--- Stored data ---
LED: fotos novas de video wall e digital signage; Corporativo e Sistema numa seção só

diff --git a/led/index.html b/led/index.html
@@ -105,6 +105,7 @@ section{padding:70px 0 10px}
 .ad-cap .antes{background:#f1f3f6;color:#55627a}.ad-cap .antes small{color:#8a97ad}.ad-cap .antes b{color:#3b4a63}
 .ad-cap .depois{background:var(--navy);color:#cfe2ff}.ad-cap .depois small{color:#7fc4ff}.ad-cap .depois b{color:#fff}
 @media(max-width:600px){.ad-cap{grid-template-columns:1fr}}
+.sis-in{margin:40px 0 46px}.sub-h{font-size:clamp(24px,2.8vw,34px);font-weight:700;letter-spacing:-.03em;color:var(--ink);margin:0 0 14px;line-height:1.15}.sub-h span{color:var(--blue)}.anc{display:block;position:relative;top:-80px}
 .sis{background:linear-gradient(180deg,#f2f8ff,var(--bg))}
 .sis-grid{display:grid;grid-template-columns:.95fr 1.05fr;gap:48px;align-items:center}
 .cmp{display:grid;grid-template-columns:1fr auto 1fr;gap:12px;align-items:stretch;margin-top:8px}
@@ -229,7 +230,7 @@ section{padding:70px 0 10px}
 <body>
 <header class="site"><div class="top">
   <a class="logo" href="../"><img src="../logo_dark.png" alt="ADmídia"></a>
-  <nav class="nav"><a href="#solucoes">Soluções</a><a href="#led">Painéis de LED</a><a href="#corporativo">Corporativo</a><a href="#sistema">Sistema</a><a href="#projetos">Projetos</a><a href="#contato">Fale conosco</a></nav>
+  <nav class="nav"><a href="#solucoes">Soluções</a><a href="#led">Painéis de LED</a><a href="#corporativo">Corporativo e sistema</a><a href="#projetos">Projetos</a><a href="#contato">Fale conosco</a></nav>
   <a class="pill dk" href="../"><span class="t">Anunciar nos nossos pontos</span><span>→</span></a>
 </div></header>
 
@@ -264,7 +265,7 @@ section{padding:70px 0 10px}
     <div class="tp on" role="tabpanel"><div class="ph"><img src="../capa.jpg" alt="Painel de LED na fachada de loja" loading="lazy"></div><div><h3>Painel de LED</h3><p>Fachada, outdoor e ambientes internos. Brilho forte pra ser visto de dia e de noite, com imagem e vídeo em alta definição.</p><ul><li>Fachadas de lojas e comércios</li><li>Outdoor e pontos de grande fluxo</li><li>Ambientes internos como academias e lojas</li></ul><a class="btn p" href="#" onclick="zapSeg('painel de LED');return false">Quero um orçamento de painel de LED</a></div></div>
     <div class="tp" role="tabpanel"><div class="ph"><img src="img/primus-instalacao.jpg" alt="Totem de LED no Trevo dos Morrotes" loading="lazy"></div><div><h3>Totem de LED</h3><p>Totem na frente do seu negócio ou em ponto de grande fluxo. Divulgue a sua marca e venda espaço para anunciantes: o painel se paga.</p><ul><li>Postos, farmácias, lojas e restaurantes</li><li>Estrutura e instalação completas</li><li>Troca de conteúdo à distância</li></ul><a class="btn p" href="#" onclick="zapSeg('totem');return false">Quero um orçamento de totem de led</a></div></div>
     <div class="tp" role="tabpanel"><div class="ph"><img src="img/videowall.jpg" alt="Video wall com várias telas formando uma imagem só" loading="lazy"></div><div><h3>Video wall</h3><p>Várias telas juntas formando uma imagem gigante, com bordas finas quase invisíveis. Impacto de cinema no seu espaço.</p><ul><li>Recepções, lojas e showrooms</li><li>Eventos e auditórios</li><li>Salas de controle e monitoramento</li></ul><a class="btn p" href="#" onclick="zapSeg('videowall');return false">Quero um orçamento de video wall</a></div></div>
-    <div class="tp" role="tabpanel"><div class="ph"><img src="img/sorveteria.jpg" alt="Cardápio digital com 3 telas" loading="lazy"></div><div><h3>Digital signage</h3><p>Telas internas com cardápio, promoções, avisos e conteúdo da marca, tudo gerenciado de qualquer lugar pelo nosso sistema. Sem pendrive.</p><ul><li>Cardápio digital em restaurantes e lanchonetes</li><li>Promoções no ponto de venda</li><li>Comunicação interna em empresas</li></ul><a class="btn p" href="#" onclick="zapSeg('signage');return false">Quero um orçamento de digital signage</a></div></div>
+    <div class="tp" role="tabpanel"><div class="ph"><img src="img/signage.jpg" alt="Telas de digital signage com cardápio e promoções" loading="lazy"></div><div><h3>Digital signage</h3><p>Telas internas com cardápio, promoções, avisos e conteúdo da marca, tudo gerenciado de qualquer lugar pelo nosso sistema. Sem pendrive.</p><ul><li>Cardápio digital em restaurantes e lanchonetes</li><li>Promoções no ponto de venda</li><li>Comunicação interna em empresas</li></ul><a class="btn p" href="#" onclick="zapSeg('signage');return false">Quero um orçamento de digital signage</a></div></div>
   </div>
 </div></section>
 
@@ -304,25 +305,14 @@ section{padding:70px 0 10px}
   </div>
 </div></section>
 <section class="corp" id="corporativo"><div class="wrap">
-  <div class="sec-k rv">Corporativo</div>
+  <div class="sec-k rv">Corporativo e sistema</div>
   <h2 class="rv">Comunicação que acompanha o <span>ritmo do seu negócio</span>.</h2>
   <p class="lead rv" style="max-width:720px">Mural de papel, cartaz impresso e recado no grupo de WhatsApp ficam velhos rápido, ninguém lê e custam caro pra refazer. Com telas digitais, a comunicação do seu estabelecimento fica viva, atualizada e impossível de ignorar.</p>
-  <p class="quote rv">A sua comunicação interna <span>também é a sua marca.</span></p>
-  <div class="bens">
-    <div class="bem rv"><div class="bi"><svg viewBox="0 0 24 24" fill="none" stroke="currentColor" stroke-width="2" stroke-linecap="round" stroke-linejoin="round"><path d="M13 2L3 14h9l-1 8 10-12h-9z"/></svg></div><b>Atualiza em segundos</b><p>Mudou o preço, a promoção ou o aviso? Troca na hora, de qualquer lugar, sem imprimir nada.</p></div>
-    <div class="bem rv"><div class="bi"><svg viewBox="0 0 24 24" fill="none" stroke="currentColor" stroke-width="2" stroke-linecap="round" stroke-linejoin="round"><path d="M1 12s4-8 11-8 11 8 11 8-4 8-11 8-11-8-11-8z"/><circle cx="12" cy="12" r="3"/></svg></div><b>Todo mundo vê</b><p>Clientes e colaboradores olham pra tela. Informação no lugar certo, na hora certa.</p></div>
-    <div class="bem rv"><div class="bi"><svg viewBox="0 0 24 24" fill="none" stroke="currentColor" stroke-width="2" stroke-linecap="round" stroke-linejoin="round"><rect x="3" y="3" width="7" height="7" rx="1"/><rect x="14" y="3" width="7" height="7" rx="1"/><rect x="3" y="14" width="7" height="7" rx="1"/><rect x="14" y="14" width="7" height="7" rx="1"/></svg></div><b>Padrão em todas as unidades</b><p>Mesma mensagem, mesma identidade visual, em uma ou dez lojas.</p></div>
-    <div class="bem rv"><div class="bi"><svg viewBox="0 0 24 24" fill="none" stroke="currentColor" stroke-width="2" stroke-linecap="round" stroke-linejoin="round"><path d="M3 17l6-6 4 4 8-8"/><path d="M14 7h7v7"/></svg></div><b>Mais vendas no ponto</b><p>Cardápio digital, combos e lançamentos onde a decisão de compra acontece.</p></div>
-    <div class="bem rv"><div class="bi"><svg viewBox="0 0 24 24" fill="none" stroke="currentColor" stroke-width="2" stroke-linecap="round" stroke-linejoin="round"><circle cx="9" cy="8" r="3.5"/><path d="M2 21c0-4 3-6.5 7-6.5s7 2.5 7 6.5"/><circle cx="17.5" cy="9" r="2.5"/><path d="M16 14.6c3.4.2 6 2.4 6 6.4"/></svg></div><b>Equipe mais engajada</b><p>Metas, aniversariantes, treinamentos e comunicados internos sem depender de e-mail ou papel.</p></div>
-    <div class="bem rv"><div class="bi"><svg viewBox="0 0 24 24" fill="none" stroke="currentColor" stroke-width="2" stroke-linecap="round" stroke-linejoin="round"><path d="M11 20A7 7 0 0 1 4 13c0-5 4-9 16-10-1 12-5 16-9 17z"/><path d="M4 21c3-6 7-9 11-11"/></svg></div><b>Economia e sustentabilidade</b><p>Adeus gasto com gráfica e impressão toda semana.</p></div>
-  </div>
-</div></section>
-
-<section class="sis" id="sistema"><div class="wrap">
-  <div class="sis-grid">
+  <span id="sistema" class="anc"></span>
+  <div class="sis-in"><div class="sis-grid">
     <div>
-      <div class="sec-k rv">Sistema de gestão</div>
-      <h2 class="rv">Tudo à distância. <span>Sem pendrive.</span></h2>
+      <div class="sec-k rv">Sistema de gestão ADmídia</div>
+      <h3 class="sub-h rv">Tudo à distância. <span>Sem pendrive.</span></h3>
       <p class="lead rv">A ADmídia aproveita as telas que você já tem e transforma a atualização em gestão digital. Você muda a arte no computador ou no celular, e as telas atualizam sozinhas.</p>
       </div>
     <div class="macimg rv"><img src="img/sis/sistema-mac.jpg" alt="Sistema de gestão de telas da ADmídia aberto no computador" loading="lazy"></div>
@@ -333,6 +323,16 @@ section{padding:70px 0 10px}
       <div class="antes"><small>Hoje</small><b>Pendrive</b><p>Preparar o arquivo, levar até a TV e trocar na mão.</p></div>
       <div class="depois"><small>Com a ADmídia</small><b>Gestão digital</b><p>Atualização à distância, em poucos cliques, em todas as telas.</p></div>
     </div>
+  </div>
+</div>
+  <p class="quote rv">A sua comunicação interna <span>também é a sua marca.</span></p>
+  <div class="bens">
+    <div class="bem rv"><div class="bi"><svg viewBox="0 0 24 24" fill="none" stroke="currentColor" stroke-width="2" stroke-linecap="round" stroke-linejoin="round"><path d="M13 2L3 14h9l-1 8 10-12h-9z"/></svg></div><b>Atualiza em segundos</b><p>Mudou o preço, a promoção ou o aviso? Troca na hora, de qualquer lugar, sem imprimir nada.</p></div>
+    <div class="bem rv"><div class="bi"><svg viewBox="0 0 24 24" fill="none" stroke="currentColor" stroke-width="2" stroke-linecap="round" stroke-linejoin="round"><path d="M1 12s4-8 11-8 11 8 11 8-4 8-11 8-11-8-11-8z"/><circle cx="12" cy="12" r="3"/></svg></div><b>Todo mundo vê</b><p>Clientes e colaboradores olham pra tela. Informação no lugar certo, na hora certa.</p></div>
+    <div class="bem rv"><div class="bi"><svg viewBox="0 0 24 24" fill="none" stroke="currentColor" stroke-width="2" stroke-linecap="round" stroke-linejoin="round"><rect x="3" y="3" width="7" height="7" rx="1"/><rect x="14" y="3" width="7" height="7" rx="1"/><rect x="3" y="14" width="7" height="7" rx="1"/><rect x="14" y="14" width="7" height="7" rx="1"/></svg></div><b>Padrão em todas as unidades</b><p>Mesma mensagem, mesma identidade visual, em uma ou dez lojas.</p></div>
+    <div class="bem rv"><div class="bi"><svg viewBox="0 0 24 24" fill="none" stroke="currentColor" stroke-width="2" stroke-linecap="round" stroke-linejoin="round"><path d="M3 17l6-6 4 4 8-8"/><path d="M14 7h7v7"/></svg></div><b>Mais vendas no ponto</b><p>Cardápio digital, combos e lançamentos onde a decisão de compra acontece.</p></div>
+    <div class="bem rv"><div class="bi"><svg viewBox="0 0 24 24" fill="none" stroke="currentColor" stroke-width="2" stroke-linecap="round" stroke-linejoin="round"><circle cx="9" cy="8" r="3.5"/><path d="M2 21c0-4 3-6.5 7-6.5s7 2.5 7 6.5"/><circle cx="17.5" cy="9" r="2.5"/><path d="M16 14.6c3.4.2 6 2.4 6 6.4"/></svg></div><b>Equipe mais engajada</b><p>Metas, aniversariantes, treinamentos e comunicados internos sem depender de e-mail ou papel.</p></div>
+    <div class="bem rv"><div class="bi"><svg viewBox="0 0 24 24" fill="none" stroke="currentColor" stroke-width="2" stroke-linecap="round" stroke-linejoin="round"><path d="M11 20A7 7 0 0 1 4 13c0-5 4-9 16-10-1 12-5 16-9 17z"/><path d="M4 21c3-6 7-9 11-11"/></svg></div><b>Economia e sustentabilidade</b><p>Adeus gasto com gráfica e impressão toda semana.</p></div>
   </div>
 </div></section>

--- Directions for this task ---
For each line in the entries that contains the string "section", make a copy.

--- Output of the task ---
@@ -105,6 +105,7 @@ section{padding:70px 0 10px}
@@ -229,7 +230,7 @@ section{padding:70px 0 10px}
@@ -264,7 +265,7 @@ section{padding:70px 0 10px}
 </div></section>
@@ -304,25 +305,14 @@ section{padding:70px 0 10px}
 </div></section>
 <section class="corp" id="corporativo"><div class="wrap">
-</div></section>
-<section class="sis" id="sistema"><div class="wrap">
@@ -333,6 +323,16 @@ section{padding:70px 0 10px}
 </div></section>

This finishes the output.